I have always been scared of dogs for as long as I can remember. My Dad tells me I was nipped at by a terrier as a toddler and I can certainly recall being snapped at by a German Shepherd as I ran past it in a park aged about ten although I was already scared of dogs by then. It has definitely been a fear which affected me in life. I would cross over the road to avoid walking past a dog even if it was on a lead. If I was going to visit someone who I had not been to the house of before I would check if they had a dog and I have never yet rung a doorbell without feeling trepidation about the noise being followed by a dog barking or seeing the shadow of a dog jumping up on the other side of a door. I have had to ask friends to shut a dog away or left somewhere where a loose dog was around. Walks in woods or on the downs were always hampered by the idea of a dog appearing. The heart racing, breath catching, sweat forming fear of a dog coming close was always with me.
It was a fear I was desperate not to pass on to Davies or Scarlett. From an early age I warned them of the danger of approaching a dog and ensured they always checked first with a dog’s owner about how friendly they were or took their cue from the dog itself for while fear of dogs is a rational phobia – after all they can do some serious harm to you, it was also something which I knew at times was too controlling and out of hand for me and eclipsed self preservation from harm, particularly with tiny dogs or ones which I was assured were friendly and harmless. Both the children appreciated that I was afraid of dogs but neither of them were and Scarlett particularly loved dogs from an early age.

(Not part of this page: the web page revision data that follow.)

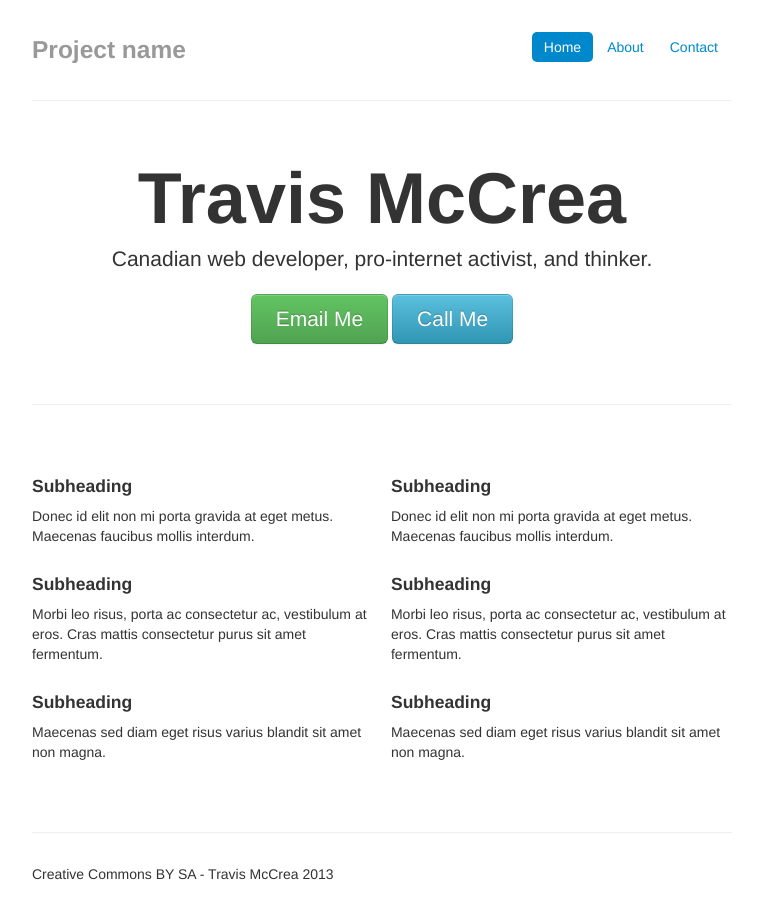
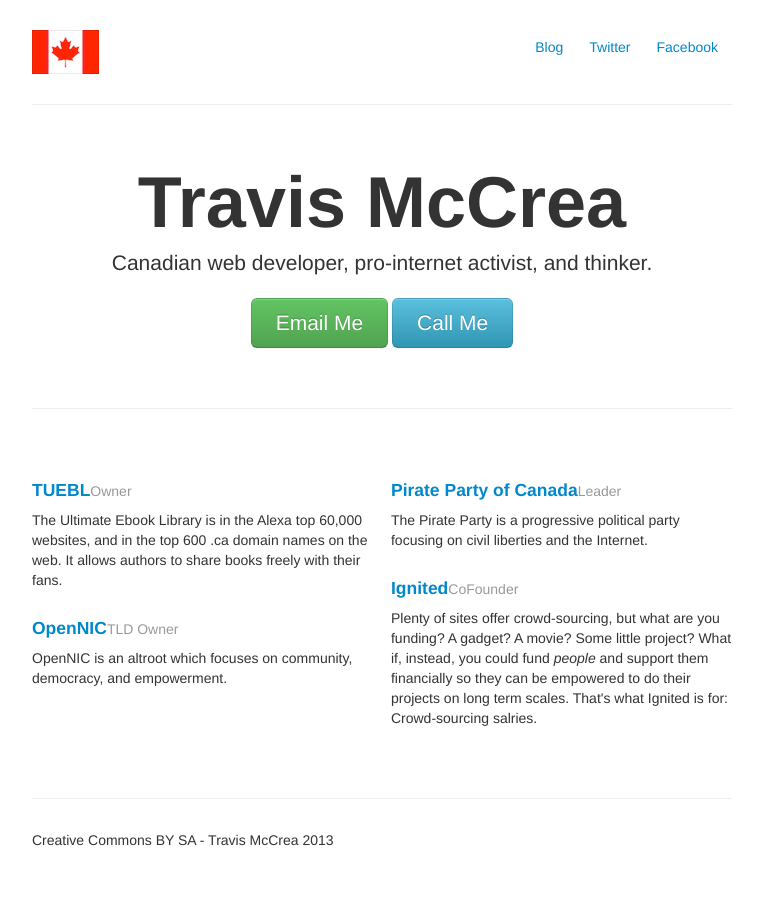
Before and after one commit to travismccrea/travismccrea.github.io, a plain HTML site: page index.html in a window 1280 px wide. Shown: the whole page, without its empty margins (258-1021 px from the left). Drawn offline with nearby package versions, Linux system fonts and the light colour scheme.

Commit message:
Flag and fixed

```diff
--- a/index.html
+++ b/index.html
@@ -62,11 +62,11 @@
 
       <div class="masthead">
         <ul class="nav nav-pills pull-right">
-          <li class="active"><a href="#">Home</a></li>
-          <li><a href="#">About</a></li>
-          <li><a href="#">Contact</a></li>
+          <li><a href="http://travismccrea.com">Blog</a></li>
+          <li><a href="http://twitter.com/teamcoltra">Twitter</a></li>
+          <li><a href="http://facebook.com/teamcoltra">Facebook</a></li>
         </ul>
-        <h3 class="muted">Project name</h3>
+        <h3 class="muted"><img src="/img/flag.jpg"></h3>
       </div>
 
       <hr>
@@ -81,25 +81,19 @@
 
       <div class="row-fluid marketing">
         <div class="span6">
-          <h4>Subheading</h4>
-          <p>Donec id elit non mi porta gravida at eget metus. Maecenas faucibus mollis interdum.</p>
+          <h4><a href="http://tuebl.ca">TUEBL</a><small>Owner</small></h4>
+          <p>The Ultimate Ebook Library is in the Alexa top 60,000 websites, and in the top 600 .ca domain names on the web. It allows authors to share books freely with their fans.</p>
 
-          <h4>Subheading</h4>
-          <p>Morbi leo risus, porta ac consectetur ac, vestibulum at eros. Cras mattis consectetur purus sit amet fermentum.</p>
-
-          <h4>Subheading</h4>
-          <p>Maecenas sed diam eget risus varius blandit sit amet non magna.</p>
+          <h4><a href="http://opennicproject.org">OpenNIC</a><small>TLD Owner</small></h4>
+          <p>OpenNIC is an altroot which focuses on community, democracy, and empowerment.</p>
         </div>
 
         <div class="span6">
-          <h4>Subheading</h4>
-          <p>Donec id elit non mi porta gravida at eget metus. Maecenas faucibus mollis interdum.</p>
+          <h4><a href="https://pirateparty.ca">Pirate Party of Canada</a><small>Leader</small></h4>
+          <p>The Pirate Party is a progressive political party focusing on civil liberties and the Internet.</p>
 
-          <h4>Subheading</h4>
-          <p>Morbi leo risus, porta ac consectetur ac, vestibulum at eros. Cras mattis consectetur purus sit amet fermentum.</p>
-
-          <h4>Subheading</h4>
-          <p>Maecenas sed diam eget risus varius blandit sit amet non magna.</p>
+          <h4><a href="http://weareignited.com">Ignited</a><small>CoFounder</small></h4>
+          <p>Plenty of sites offer crowd-sourcing, but what are you funding? A gadget? A movie? Some little project? What if, instead, you could fund <em>people</em> and support them financially so they can be empowered to do their projects on long term scales. That's what Ignited is for: Crowd-sourcing salries.</p>
         </div>
       </div>
 
```
Also changed, not shown: img/flag.jpg (added).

When we were planning our WWOOFing adventures I was very aware that this could pose a big problem for me. I knew that many of the hosts we would be staying with would have dogs, loose dogs who I would need to coexist alongside. There were times over that year when my bravado left me and I got scared and I don’t think I ever let myself be in a situation where I was left alone with a dog but I definitely got over the worst of my fears and only once of twice did Ady have to step in and get between me and a dog so I felt safe again.
Even so, if you’d ever told me I might one day own a dog I would never have believed you. Such a notion would definitely be up there with having children, not sending them to school, learning to love camping trips, spending a year in a campervan, living off grid, helping a pig deliver a litter of piglets, plucking turkeys and chickens….. So when we were planning our move to Rum I found myself planning getting a dog. There were certain pre-requisites to meet – it needed to be a puppy so that I was never scared of it, a clever and easily trainable dog, one with plenty of energy, one suited to our new lifestyle, one we could collect between Sussex and Rum. We have rehomed lots of rescue cats and I would usually encourage giving unwanted animals a home rather than paying for pedigrees from a breeder but a rescue dog is likely to come with a back story that doesn’t fit with a nervous owner so a border collie from a breeder local to Rum with the right age puppies ready to collect was the right option for us.
So six years ago today we exchanged a wad of cash for a little black and white bundle the night before we moved to Rum. We had a few possible names for her but none of them suited her and Davies came up with the idea of Bonnie, in homage to our new move to Bonny Scotland. It fitted perfectly, just like Bonnie herself. I will probably never own another dog, a long haired breed was a foolish choice for a lifestyle where gills and webbed feet might have been more appropriate, bringing a small puppy into an already complicated enough new life was an additional complication and I still really prefer cats. I remain scared of dogs I don’t know, and quite a few I do.
But on balance, offering love and devotion, loyalty and the most delighted welcome even if you only left for half an hour Bonnie has been a splendid addition to our family, adapting marvellously to all our quirks and foibles, tagging along for stupid adventures and coping well with 18 drives and ferry trips. She’s by no means perfect which is why she is a perfect fit with us.